Which lines in the listing below contain the word "todos"? Copy each one.

** EXTRACTED RECORDS follows **

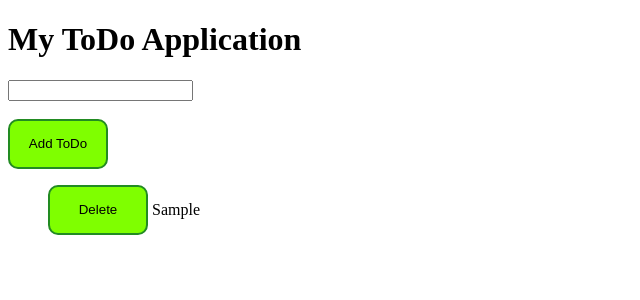
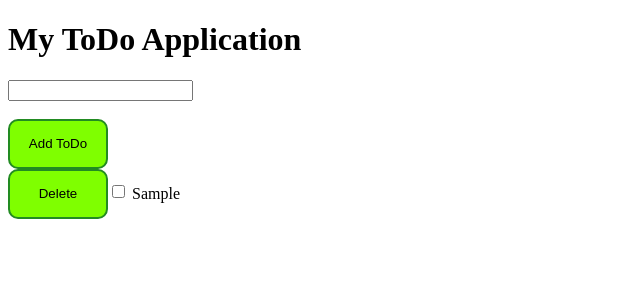
Before and after one commit to EthanSMorse/ToDo, a Vue app: page / in a window 1280 px wide. Both pictures are taken after typing "Sample" into the empty fields and a click on the button "Add ToDo". Shown: the top 300 px of the page, without its empty margins (0-640 px from the left). Built offline with nearby package versions, Linux system fonts and the light colour scheme.

Commit message:
Did stuff

```diff
--- a/src/App.vue
+++ b/src/App.vue
@@ -3,8 +3,14 @@
   let input = ref ("")
   let todos = ref ([])
 
+
   function addToDo () {
-    todos.value.push(input.value)
+    if (input.value == "") {
+      alert ("Please put something in the text box.")
+    }
+    else {
+      todos.value.push({text: input.value, complete: false})
+    }
     input.value = ""
   }
 
@@ -19,14 +25,13 @@
   <input @keydown.enter ="addToDo" v-model="input">
   <br>
   <br>
-  <button   @click="addToDo">Add ToDo</button>
+  <button @click="addToDo">Add ToDo</button>
 
-  <ul>
-    <li class="li-style" v-for="(todo, index) in todos">
-      <button @click= "deleteToDo(index)">Delete</button>
-      {{ todo }}
-    </li>
-  </ul>
+  <div class="li-style" v-for="(todo, index) in todos">
+    <button @click= "deleteToDo(index)">Delete</button>
+    <input type="checkbox" v-model="todo.complete">
+    {{ todo.text }}
+  </div>
 </template>
 
 <style>
```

** End of EXTRACTED RECORDS **

[OUTPUT OF THE TASK]:
   let todos = ref ([])
-    todos.value.push(input.value)
+      todos.value.push({text: input.value, complete: false})
-    <li class="li-style" v-for="(todo, index) in todos">
+  <div class="li-style" v-for="(todo, index) in todos">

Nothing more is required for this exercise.